[What is expected]
Repeat exactly, and only, the lines of the entries below from the one with "REGION CODES', 800)" through the one with "for column, left", both ends included.
** Source material follows **
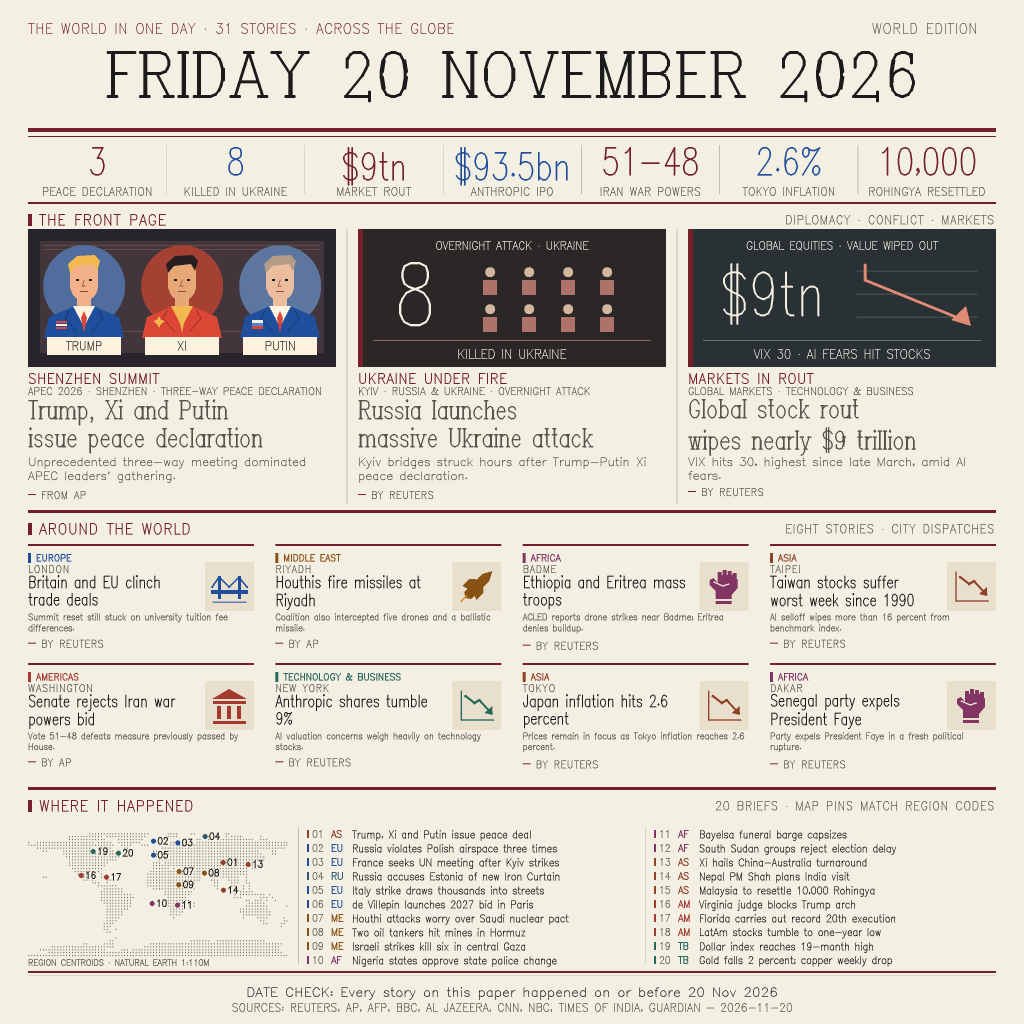
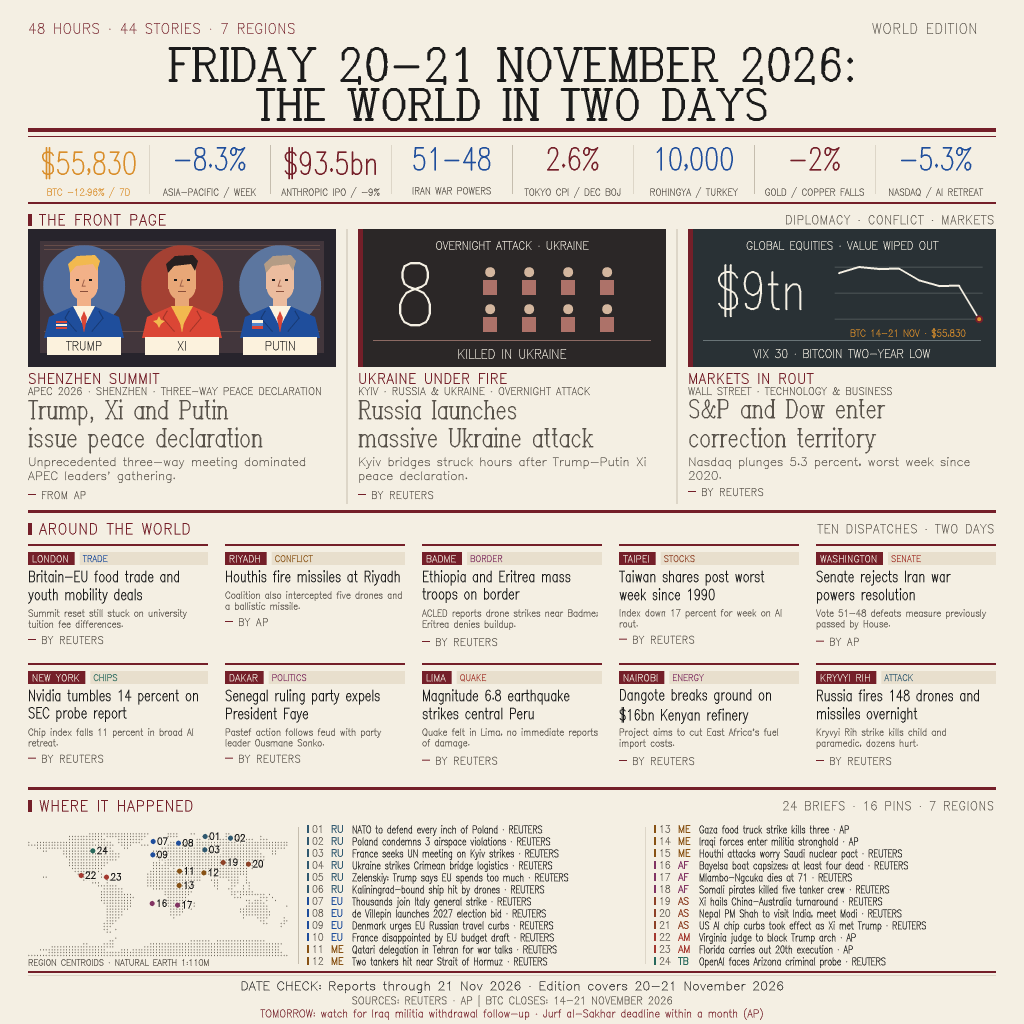
entry v5: 44 stories, two-day masthead, 10 city cards, 24-brief ticker, 16 pins, BTC 55,830 chart

diff --git a/main.py b/main.py
@@ -6,6 +6,7 @@ import json as reporting
 import math as geometry
 import os as filesystem
 import struct as binary
+import time as timing
 import zlib as deflate
 
 
@@ -330,40 +331,69 @@ DESKS = {
     'TECHNOLOGY & BUSINESS': ('TB', (39, 104, 91)),
 }
 
+# Editorial map: source IDs in news20_data_v2.json (all 69 accounted for).
+# HERO: 25 Shenzhen; 1 Ukraine casualties; 45 Wall Street correction.
+# HERO CHART: 38 global $9tn rout; 47 bitcoin two-year low (full BTC series).
+# CARDS: 7 London; 13 Riyadh; 20 Badme; 61 Taipei (updates 27);
+# 35 Washington; 46 New York; 21 Dakar; 66 Lima; 68 Nairobi; 51 Kryvyi Rih.
+# TICKER 01-24: 48,3,4,6,49,50,8,9,58,60,52,55,56,57,17,63,
+# 64,65,26,29,69,33,34,40. Each number also identifies its map pin.
+# STATS-ONLY reports: 28 Tokyo CPI; 30 Rohingya; 37 Anthropic IPO;
+# 39 Asia-Pacific weekly loss; 43 gold decline. Total distinct reports: 44.
+# OMITTED: 2 summit reaction; 5 Estonia; 10 Spain police; 11 bail;
+# 12 Danish plot (follow-up 58 used); 14 Iran deal (duplicate 67);
+# 15 Iraq (updated 57); 16 Gaza (newer 56 used); 18 Hormuz (newer 55);
+# 19 Bayelsa (updated 63); 22 state police; 23 Ebola; 24 election delay;
+# 27 Taiwan (updated 61); 31 caravan; 32 Guyana; 36 LatAm;
+# 41 GTA; 42 dollar; 44 data centers; 53 Hodeidah (covered by 13);
+# 54 F-16; 59 Paris investigation; 62 summit analysis; 67 Iran deal.
+# Source facts are supplied editorial data; headlines shortened for measured fit.
+BTC = (('2026-11-14', 64142.0), ('2026-11-15', 65226.99),
+       ('2026-11-16', 64869.97), ('2026-11-17', 64930.48),
+       ('2026-11-18', 62824.57), ('2026-11-19', 61773.0),
+       ('2026-11-20', 61879.53), ('2026-11-21', 55830.0))
+EXTRA_REPORTS = (28, 30, 37, 38, 39, 43, 47)
+
 # Records are field-delimited editorial copy, independent of layout commands.
 LEADS = '''SHENZHEN SUMMIT|APEC 2026 · SHENZHEN · THREE-WAY PEACE DECLARATION|Trump, Xi and Putin/issue peace declaration|Unprecedented three-way meeting dominated APEC leaders' gathering.|FROM AP
 UKRAINE UNDER FIRE|KYIV · RUSSIA & UKRAINE · OVERNIGHT ATTACK|Russia launches/massive Ukraine attack|Kyiv bridges struck hours after Trump-Putin Xi peace declaration.|BY REUTERS
-MARKETS IN ROUT|GLOBAL MARKETS · TECHNOLOGY & BUSINESS|Global stock rout/wipes nearly $9 trillion|VIX hits 30, highest since late March, amid AI fears.|BY REUTERS'''
+MARKETS IN ROUT|WALL STREET · TECHNOLOGY & BUSINESS|S&P and Dow enter/correction territory|Nasdaq plunges 5.3 percent, worst week since 2020.|BY REUTERS'''
 
-CITY_COPY = '''EUROPE|LONDON|bridge|Britain and EU clinch trade deals|Summit reset still stuck on university tuition fee differences.|BY REUTERS
-MIDDLE EAST|RIYADH|missile|Houthis fire missiles at Riyadh|Coalition also intercepted five drones and a ballistic missile.|BY AP
-AFRICA|BADME|fist|Ethiopia and Eritrea mass troops|ACLED reports drone strikes near Badme; Eritrea denies buildup.|BY REUTERS
-ASIA|TAIPEI|chart|Taiwan stocks suffer worst week since 1990|AI selloff wipes more than 16 percent from benchmark index.|BY REUTERS
-AMERICAS|WASHINGTON|court|Senate rejects Iran war powers bid|Vote 51-48 defeats measure previously passed by House.|BY AP
-TECHNOLOGY & BUSINESS|NEW YORK|chart|Anthropic shares tumble 9%|AI valuation concerns weigh heavily on technology stocks.|BY REUTERS
-ASIA|TOKYO|chart|Japan inflation hits 2.6 percent|Prices remain in focus as Tokyo inflation reaches 2.6 percent.|BY REUTERS
-AFRICA|DAKAR|fist|Senegal party expels President Faye|Party expels President Faye in a fresh political rupture.|BY REUTERS'''
+CITY_COPY = '''EUROPE|LONDON|TRADE|Britain-EU food trade and youth mobility deals|Summit reset still stuck on university tuition fee differences.|BY REUTERS
+MIDDLE EAST|RIYADH|CONFLICT|Houthis fire missiles at Riyadh|Coalition also intercepted five drones and a ballistic missile.|BY AP
+AFRICA|BADME|BORDER|Ethiopia and Eritrea mass troops on border|ACLED reports drone strikes near Badme; Eritrea denies buildup.|BY REUTERS
+ASIA|TAIPEI|STOCKS|Taiwan shares post worst week since 1990|Index down 17 percent for week on AI rout.|BY REUTERS
+AMERICAS|WASHINGTON|SENATE|Senate rejects Iran war powers resolution|Vote 51-48 defeats measure previously passed by House.|BY AP
+TECHNOLOGY & BUSINESS|NEW YORK|CHIPS|Nvidia tumbles 14 percent on SEC probe report|Chip index falls 11 percent in broad AI retreat.|BY REUTERS
+AFRICA|DAKAR|POLITICS|Senegal ruling party expels President Faye|Pastef action follows feud with party leader Ousmane Sonko.|BY REUTERS
+AMERICAS|LIMA|QUAKE|Magnitude 6.8 earthquake strikes central Peru|Quake felt in Lima, no immediate reports of damage.|BY REUTERS
+AFRICA|NAIROBI|ENERGY|Dangote breaks ground on $16bn Kenyan refinery|Project aims to cut East Africa's fuel import costs.|BY REUTERS
+RUSSIA & UKRAINE|KRYVYI RIH|ATTACK|Russia fires 148 drones and missiles overnight|Kryvyi Rih strike kills child and paramedic, dozens hurt.|BY REUTERS'''
 
-BRIEF_COPY = '''ASIA|Trump, Xi and Putin issue peace deal
-EUROPE|Russia violates Polish airspace three times
-EUROPE|France seeks UN meeting after Kyiv strikes
-RUSSIA & UKRAINE|Russia accuses Estonia of new Iron Curtain
-EUROPE|Italy strike draws thousands into streets
-EUROPE|de Villepin launches 2027 bid in Paris
-MIDDLE EAST|Houthi attacks worry over Saudi nuclear pact
-MIDDLE EAST|Two oil tankers hit mines in Hormuz
-MIDDLE EAST|Israeli strikes kill six in central Gaza
-AFRICA|Nigeria states approve state police change
-AFRICA|Bayelsa funeral barge capsizes
-AFRICA|South Sudan groups reject election delay
-ASIA|Xi hails China-Australia turnaround
-ASIA|Nepal PM Shah plans India visit
-ASIA|Malaysia to resettle 10,000 Rohingya
-AMERICAS|Virginia judge blocks Trump arch
-AMERICAS|Florida carries out record 20th execution
-AMERICAS|LatAm stocks tumble to one-year low
-TECHNOLOGY & BUSINESS|Dollar index reaches 19-month high
-TECHNOLOGY & BUSINESS|Gold falls 2 percent; copper weekly drop'''
+BRIEF_COPY = '''RUSSIA & UKRAINE|NATO to defend every inch of Poland|REUTERS
+RUSSIA & UKRAINE|Poland condemns 3 airspace violations|REUTERS
+RUSSIA & UKRAINE|France seeks UN meeting on Kyiv strikes|REUTERS
+RUSSIA & UKRAINE|Ukraine strikes Crimean bridge logistics|REUTERS
+RUSSIA & UKRAINE|Zelenskiy: Trump says EU spends too much|REUTERS
+RUSSIA & UKRAINE|Kaliningrad-bound ship hit by drones|REUTERS
+EUROPE|Thousands join Italy general strike|REUTERS
+EUROPE|de Villepin launches 2027 election bid|REUTERS
+EUROPE|Denmark urges EU Russian travel curbs|REUTERS
+EUROPE|France disappointed by EU budget draft|REUTERS
+MIDDLE EAST|Qatari delegation in Tehran for war talks|REUTERS
+MIDDLE EAST|Two tankers hit near Strait of Hormuz|REUTERS
+MIDDLE EAST|Gaza food truck strike kills three|AP
+MIDDLE EAST|Iraqi forces enter militia stronghold|AP
+MIDDLE EAST|Houthi attacks worry Saudi nuclear pact|REUTERS
+AFRICA|Bayelsa boat capsizes; at least four dead|REUTERS
+AFRICA|Mlambo-Ngcuka dies at 71|REUTERS
+AFRICA|Somali pirates killed five tanker crew|REUTERS
+ASIA|Xi hails China-Australia turnaround|REUTERS
+ASIA|Nepal PM Shah to visit India, meet Modi|REUTERS
+ASIA|US AI chip curbs took effect as Xi met Trump|REUTERS
+AMERICAS|Virginia judge to block Trump arch|AP
+AMERICAS|Florida carries out 20th execution|AP
+TECHNOLOGY & BUSINESS|OpenAI faces Arizona criminal probe|REUTERS'''
 
 
 def records(copy):
@@ -542,13 +572,19 @@ def equities_program(board):
     board.draw(('r', 0, 0, board.width, board.height, (41, 49, 53)),
                ('r', 0, 0, 5, board.height, 'red'),
                ('t', 'GLOBAL EQUITIES · VALUE WIPED OUT', 12, 12, board.width - 24, 8, 'paper'),
-               ('t', '$9tn', 12, 34, 144, 43, 'paper', dict(face='narrow', thickness=6)))
-    board.draw(*(('l', [(169, scan), (289, scan)], (78, 86, 88), 2)
-                 for scan in [42, 65, 88]))
-    board.draw(('l', [(177, 36), (177, 51), (278, 92)], (225, 138, 118), 6),
-               ('p', [(263, 91), (283, 97), (278, 77)], (225, 138, 118)),
+               ('t', '$9tn', 10, 35, 125, 37, 'paper', dict(face='narrow', thickness=6)))
+    values = [close for date, close in BTC]
+    low, high = min(values), max(values)
+    points = [(151 + i * 20, 38 + (high - value) / (high - low) * 52)
+              for i, value in enumerate(values)]
+    board.draw(*(('l', [(147, scan), (294, scan)], (78, 86, 88), 2)
+                 for scan in [38, 64, 90]))
+    board.draw(('l', points, 'paper', 4),
+               ('d', *points[values.index(low)], 4, 'red'),
+               ('d', *points[-1], 2, 'amber'),
+               ('t', 'BTC 14-21 NOV · $55,830', 140, 99, 160, 6.6, 'amber'),
                ('r', 15, 111, board.width - 30, 1, (105, 116, 119)),
-               ('t', 'VIX 30 · AI FEARS HIT STOCKS', 15, 120, board.width - 30, 9, 'paper'))
+               ('t', 'VIX 30 · BITCOIN TWO-YEAR LOW', 15, 120, board.width - 30, 8.3, 'paper'))
 
 
 def pictogram(board, subject, shade):
@@ -606,30 +642,35 @@ class Newspaper:
 
     def nameplate(self):
         t, s = self.type, self.scene
-        story_total = len(records(LEADS)) + len(records(CITY_COPY)) + len(records(BRIEF_COPY))
-        banner = f'THE WORLD IN ONE DAY · {story_total} STORIES · ACROSS THE GLOBE'
+        story_total = len(records(LEADS)) + len(records(CITY_COPY)) + len(records(BRIEF_COPY)) + len(EXTRA_REPORTS)
+        banner = f'48 HOURS · {story_total} STORIES · 7 REGIONS'
         t.put(banner, MARGIN, 23, 783, 10, 'red', spacing=.7)
         t.put('WORLD EDITION', 872, 23, 124, 10, spacing=.7)
-        t.put('FRIDAY 20 NOVEMBER 2026', MARGIN, 51, LIVE_WIDTH, 44, 'ink',
+        t.put('FRIDAY 20-21 NOVEMBER 2026:', MARGIN, 47, LIVE_WIDTH, 32, 'ink',
+              thickness=9, face='mast', spacing=1, align='center')
+        t.put('THE WORLD IN TWO DAYS', MARGIN, 88, LIVE_WIDTH, 30, 'ink',
               thickness=9, face='mast', spacing=1.5, align='center')
         for top, height in [(128, 4), (136, 1)]:
             s.box(MARGIN, top, LIVE_WIDTH, height, 'red')
-        metrics = records('''3|PEACE DECLARATION
-8|KILLED IN UKRAINE
-$9tn|MARKET ROUT
-$93.5bn|ANTHROPIC IPO
+        delta = (BTC[-1][1] / BTC[0][1] - 1) * 100
+        metrics = records(f'''$55,830|BTC {delta:+.2f}% / 7D
+-8.3%|ASIA-PACIFIC / WEEK
+$93.5bn|ANTHROPIC IPO / -9%
 51-48|IRAN WAR POWERS
-2.6%|TOKYO INFLATION
-10,000|ROHINGYA RESETTLED''')
+2.6%|TOKYO CPI / DEC BOJ
+10,000|ROHINGYA / TURKEY
+-2%|GOLD / COPPER FALLS
+-5.3%|NASDAQ / AI RETREAT''')
         cell_width = LIVE_WIDTH / len(metrics)
         for position, (figure, caption) in enumerate(metrics):
             left = MARGIN + position * cell_width
             if position != 0:
                 s.box(left, 145, .5, 49, 'rule')
-            t.put(figure, left + 4, 147, cell_width - 8, 27,
-                  'blue' if position % 2 else 'red', thickness=5,
+            t.put(figure, left + 4, 147, cell_width - 8, 22,
+                  'amber' if position == 0 else ('blue' if position % 2 else 'red'), thickness=5,
                   face='narrow', spacing=0, align='center')
-            t.put(caption, left + 4, 187, cell_width - 8, 8, spacing=.4, align='center')
+            t.put(caption, left + 4, 187, cell_width - 8, 6.5,
+                  'amber' if position == 0 else 'grey', spacing=.12, align='center')
         s.box(MARGIN, 202, LIVE_WIDTH, 2, 'red')
 
     def front_page(self):
@@ -661,32 +702,36 @@ $93.5bn|ANTHROPIC IPO
 
     def city_reports(self):
         self.scene.box(MARGIN, 510, LIVE_WIDTH, 3, 'red')
-        self.section('AROUND THE WORLD', 'EIGHT STORIES · CITY DISPATCHES', 523)
+        self.section('AROUND THE WORLD', 'TEN DISPATCHES · TWO DAYS', 523)
         for ordinal, fields in enumerate(records(CITY_COPY)):
-            desk, city, symbol, title, description, source = fields
-            row, column = divmod(ordinal, 4)
-            left = device(MARGIN + column * (226 + 64 / 3)) / ZOOM
+            desk, city, topic, title, description, source = fields
+            row, column = divmod(ordinal, 5)
+            width = 180
+            left = MARGIN + column * 197
             top = 544 + row * 119
             shade = DESKS[desk][1]
             first = len(self.scene.copy_bounds)
-            self.scene.box(left, top, 226, 2, 'red')
-            self.scene.box(left, top + 9, 3, 10, shade)
-            self.type.put(desk, left + 8, top + 10, 218, 6.7,
-                          shade, thickness=3, spacing=.25)
-            self.type.put(city, left, top + 21, 173, 7.2, spacing=.8)
-            pictogram(Artboard(self, (left + 177, top + 18), (49, 49)), symbol, shade)
-            headline_rows = self.type.paragraphs(title, 11.5, 164, 'narrow')
+            self.scene.box(left, top, width, 2, 'red')
+            city_width = self.type.extent(city, 6.8, 'tag', .3) + 10
+            self.scene.box(left, top + 8, city_width, 13, 'red')
+            self.type.put(city, left + 4, top + 11, city_width - 8, 6.8,
+                          'paper', thickness=2, spacing=.3)
+            self.scene.box(left + city_width + 5, top + 8,
+                           width - city_width - 5, 13, (232, 223, 205))
+            self.type.put(topic, left + city_width + 8, top + 11,
+                          width - city_width - 11, 6.2, shade, spacing=.15)
+            headline_rows = self.type.paragraphs(title, 10.5, width - 2, 'narrow')
             assert 1 <= len(headline_rows) <= 3
             for line_number, words in enumerate(headline_rows):
-                self.type.put(words, left, top + 31 + line_number * 18, 167, 11.5,
+                self.type.put(words, left, top + 26 + line_number * 18, width, 10.5,
                               'ink', thickness=3, face='narrow', spacing=0)
-            description_top = top + 31 + len(headline_rows) * 18 + 2
-            for line_number, words in enumerate(self.type.paragraphs(description, 6.3, 224, 'tag')):
+            description_top = top + 26 + len(headline_rows) * 18 + 3
+            for line_number, words in enumerate(self.type.paragraphs(description, 6.5, width - 2, 'tag')):
                 self.type.put(words, left, description_top + line_number * 11,
-                              226, 6.3, spacing=0)
-            self.type.credit(source, left, 226, top + 118)
+                              width, 6.5, spacing=0)
+            self.type.credit(source, left, width, top + 118)
             for words, (west, north, east, south) in self.scene.copy_bounds[first:]:
-                assert left <= west < east <= left + 226, words
+                assert left <= west < east <= left + width, words
                 assert top <= north < south <= top + 118, words
             self.scene.stories.append(title)
 
@@ -702,7 +747,7 @@ $93.5bn|ANTHROPIC IPO
                     self.scene.circle(left + (easting + .5) * spacing,
                                       top + (northing + .5) * spacing, .55, 'land')
         clusters = {}
-        for ordinal, (desk, headline) in enumerate(records(BRIEF_COPY), start=1):
+        for ordinal, (desk, headline, outlet) in enumerate(records(BRIEF_COPY), start=1):
             clusters.setdefault(desk, []).append(ordinal)
         anchors = {
             'ASIA': (195, 35, 220, 63), 'EUROPE': (125, 14, 150, 28),
@@ -716,6 +761,7 @@ $93.5bn|ANTHROPIC IPO
                 if rank < len(numbers):
                     ordered.append((desk, numbers[rank], rank))
         occupied = []
+        pinned_regions = set()
         for desk, ordinal, rank in ordered[:16]:
             west, north, east, south = anchors[desk]
             column, row = rank % 2, rank // 2
@@ -725,6 +771,7 @@ $93.5bn|ANTHROPIC IPO
             py = top + north + row * (south - north) + column * 2 + vertical_jitter
             assert all(geometry.hypot(px - u, py - v) >= 12 for u, v in occupied)
             occupied.append((px, py))
+            pinned_regions.add(desk)
             self.scene.circle(px, py, 2.5, DESKS[desk][1])
             digits = format(ordinal, '02d')
             self.type.put(digits, px + 4 + 1, py - 4 + 1, 15, 6.7,
@@ -733,37 +780,39 @@ $93.5bn|ANTHROPIC IPO
             self.type.put(digits, px + 4, py - 4, 15, 6.7,
                           'ink', thickness=3, spacing=0)
         self.scene.pin_count = len(occupied)
+        assert pinned_regions == set(DESKS)
 
     def briefs(self):
         self.scene.box(MARGIN, 787, LIVE_WIDTH, 3, 'red')
-        self.section('WHERE IT HAPPENED', '20 BRIEFS · MAP PINS MATCH REGION CODES', 800)
+        self.section('WHERE IT HAPPENED', '24 BRIEFS · 16 PINS · 7 REGIONS', 800)
         self.locator(MARGIN, 827)
         self.type.put('REGION CENTROIDS · NATURAL EARTH 1:110M', MARGIN, 959,
                       260, 6, spacing=.15)
         news = records(BRIEF_COPY)
         for column, left in enumerate([307, 654]):
             self.scene.box(left - 9, 827, .5, 137, 'rule')
-            for row in range(10):
-                ordinal = column * 10 + row
-                desk, headline = news[ordinal]
+            for row in range(12):
+                ordinal = column * 12 + row
+                desk, headline, outlet = news[ordinal]
                 code, shade = DESKS[desk]
-                top = 830 + row * 14
+                top = 825 + row * 12
                 self.scene.box(left, top, 2, 8, shade)
                 self.type.put(format(ordinal + 1, '02d'), left + 5, top, 16, 7, spacing=0)
                 self.type.put(code, left + 24, top, 17, 7, shade, thickness=3, spacing=0)
-                self.type.put(headline, left + 45, top, 292 + 5 * column, 7.3,
-                              'ink', spacing=0)
+                self.type.put(headline + ' · ' + outlet, left + 45, top,
+                              292 + 5 * column, 7.2, 'ink', face='narrow', spacing=0)
                 self.scene.stories.append(headline)
 
     def colophon(self):
         self.scene.box(MARGIN, 971, LIVE_WIDTH, 2, 'red')
         self.scene.box(MARGIN, 975, LIVE_WIDTH, .5, 'rule')
-        checks = 'DATE CHECK: Every story on this paper happened on or before 20 Nov 2026'
-        sources = ('SOURCES: REUTERS, AP, AFP, BBC, AL JAZEERA, CNN, NBC, '
-                   'TIMES OF INDIA, GUARDIAN — 2026-11-20')
-        self.type.put(checks, MARGIN, 987, LIVE_WIDTH, 8.8, 'ink', face='body',
+        checks = 'DATE CHECK: Reports through 21 Nov 2026 · Edition covers 20-21 November 2026'
+        sources = 'SOURCES: REUTERS · AP | BTC CLOSES: 14-21 NOVEMBER 2026'
+        self.type.put(checks, MARGIN, 981, LIVE_WIDTH, 8.2, 'ink', face='body',
                       spacing=.22, align='center')
-        self.type.put(sources, MARGIN, 1003, LIVE_WIDTH, 8, spacing=.32, align='center')
+        self.type.put(sources, MARGIN, 995, LIVE_WIDTH, 7.2, spacing=.32, align='center')
+        self.type.put('TOMORROW: watch for Iraq militia withdrawal follow-up · Jurf al-Sakhar deadline within a month (AP)',
+                      MARGIN, 1008, LIVE_WIDTH, 7.3, 'red', spacing=.15, align='center')
 
     def finish(self):
         self.nameplate()
@@ -771,10 +820,13 @@ $93.5bn|ANTHROPIC IPO
         self.city_reports()
         self.briefs()
         self.colophon()
-        assert len(self.scene.stories) == len(set(self.scene.stories)) == 31
+        self.scene.stories.extend(f'SOURCE REPORT {identity}' for identity in EXTRA_REPORTS)
+        assert len(self.scene.stories) == len(set(self.scene.stories)) == 44
+        assert len(records(CITY_COPY)) == 10 and len(records(BRIEF_COPY)) == 24
         assert self.scene.pin_count == 16
-        assert len(self.scene.copy_bounds) == 188
         for index, (words, bounds) in enumerate(self.scene.copy_bounds):
+            assert 0 <= bounds[0] < bounds[2] <= RESOLUTION, (words, bounds)
+            assert 0 <= bounds[1] < bounds[3] <= RESOLUTION, (words, bounds)
             for other_words, other_bounds in self.scene.copy_bounds[index + 1:]:
                 shared_width = min(bounds[2], other_bounds[2]) - max(bounds[0], other_bounds[0])
                 shared_height = min(bounds[3], other_bounds[3]) - max(bounds[1], other_bounds[1])
@@ -787,6 +839,7 @@ def build_edition():
 
 
 def run_press():
+    started = timing.perf_counter()
     edition = build_edition()
     machine = RasterPress()
     machine.paint(edition.operations)
@@ -803,6 +856,7 @@ def run_press():
           sha256=digests.sha256(image_bytes).hexdigest(), lines=authored_lines,
           stories=len(edition.stories), map_pins=edition.pin_count,
           cards=len(records(CITY_COPY)), ticker_items=len(records(BRIEF_COPY)),
+          heroes=len(records(LEADS)), runtime_seconds=round(timing.perf_counter() - started, 3),
           text_bounds_checked=len(edition.copy_bounds), width=RESOLUTION,
           height=RESOLUTION), sort_keys=True))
** End of Source material **
[Expected output]
-        self.section('WHERE IT HAPPENED', '20 BRIEFS · MAP PINS MATCH REGION CODES', 800)
+        self.section('WHERE IT HAPPENED', '24 BRIEFS · 16 PINS · 7 REGIONS', 800)
         self.locator(MARGIN, 827)
         self.type.put('REGION CENTROIDS · NATURAL EARTH 1:110M', MARGIN, 959,
                       260, 6, spacing=.15)
         news = records(BRIEF_COPY)
         for column, left in enumerate([307, 654]):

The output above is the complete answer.